Would you copy the records exactly, leaving the pictures out?

(Data entries)
[Start of Attachment]
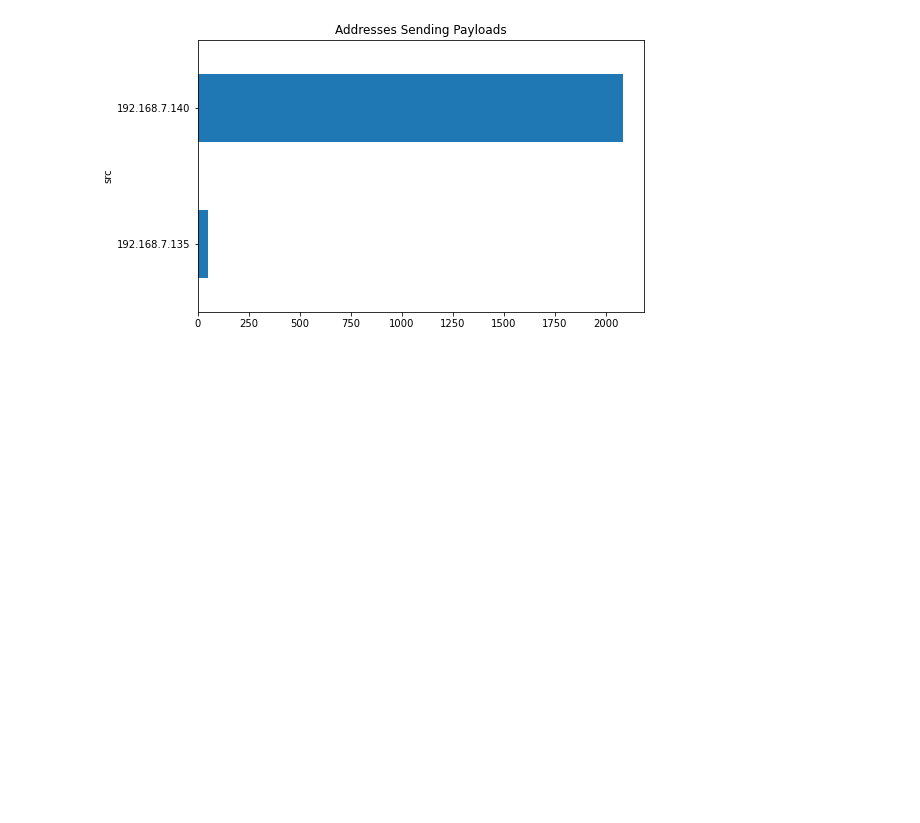
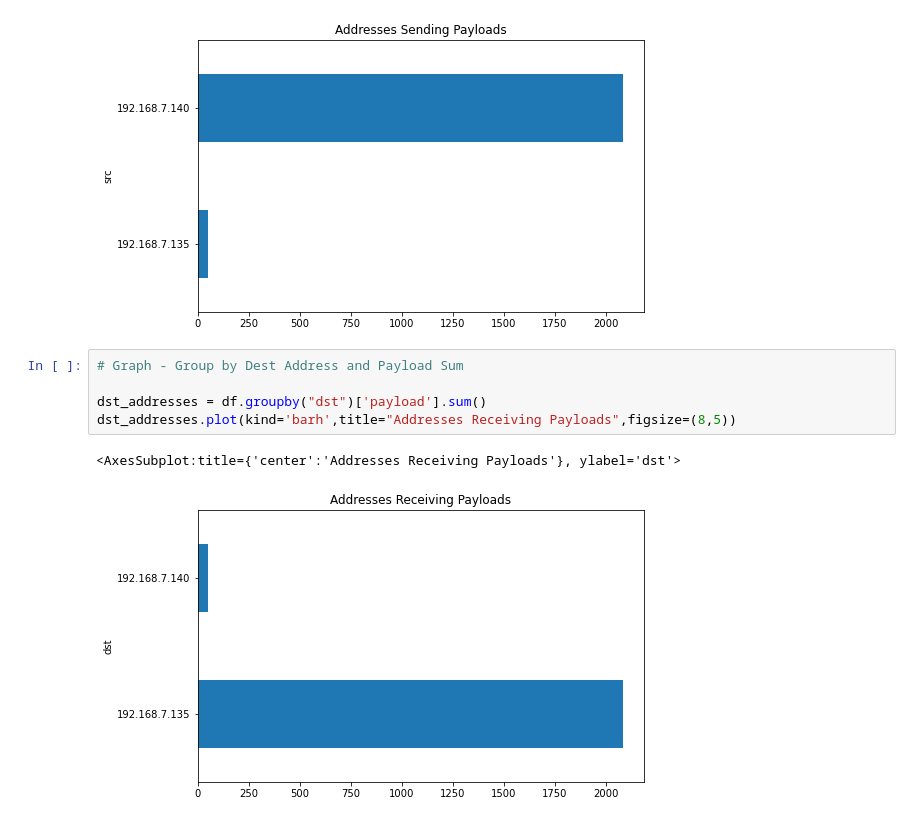
Before and after one commit to fulmetalpackets/protohacking, a Jupyter notebook: packet_analysis/packet_analysis.ipynb, the cells around one changed output. Saved outputs shown, nothing was run; the diff lists cells and outputs as text; blank space fills up the shorter version.

```diff
--- a/packet_analysis/packet_analysis.ipynb
+++ b/packet_analysis/packet_analysis.ipynb
@@ -53,6 +79,14 @@ source_addresses.plot(kind='barh',title="Addresses Sending Payloads",figsize=(8,
 # %% [output]
 <AxesSubplot:title={'center':'Addresses Sending Payloads'}, ylabel='src'>
 [figure]
+# %%
+# Graph - Group by Dest Address and Payload Sum
+
+dst_addresses = df.groupby("dst")['payload'].sum()
+dst_addresses.plot(kind='barh',title="Addresses Receiving Payloads",figsize=(8,5))
+# %% [output]
+<AxesSubplot:title={'center':'Addresses Receiving Payloads'}, ylabel='dst'>
+[figure, added]
 # %%
 # Graph - Group by Destination Port and Payload Sum
 
```
Also changed, not shown: parts of 8 cells of this notebook.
[End of Attachment]
→ Solution to this exercise:
Before and after one commit to fulmetalpackets/protohacking, a Jupyter notebook: packet_analysis/packet_analysis.ipynb, the cells around one changed output. Saved outputs shown, nothing was run; the diff lists cells and outputs as text; blank space fills up the shorter version.

```diff
--- a/packet_analysis/packet_analysis.ipynb
+++ b/packet_analysis/packet_analysis.ipynb
@@ -53,6 +79,14 @@ source_addresses.plot(kind='barh',title="Addresses Sending Payloads",figsize=(8,
 # %% [output]
 <AxesSubplot:title={'center':'Addresses Sending Payloads'}, ylabel='src'>
 [figure]
+# %%
+# Graph - Group by Dest Address and Payload Sum
+
+dst_addresses = df.groupby("dst")['payload'].sum()
+dst_addresses.plot(kind='barh',title="Addresses Receiving Payloads",figsize=(8,5))
+# %% [output]
+<AxesSubplot:title={'center':'Addresses Receiving Payloads'}, ylabel='dst'>
+[figure, added]
 # %%
 # Graph - Group by Destination Port and Payload Sum
 
```
Also changed, not shown: parts of 8 cells of this notebook.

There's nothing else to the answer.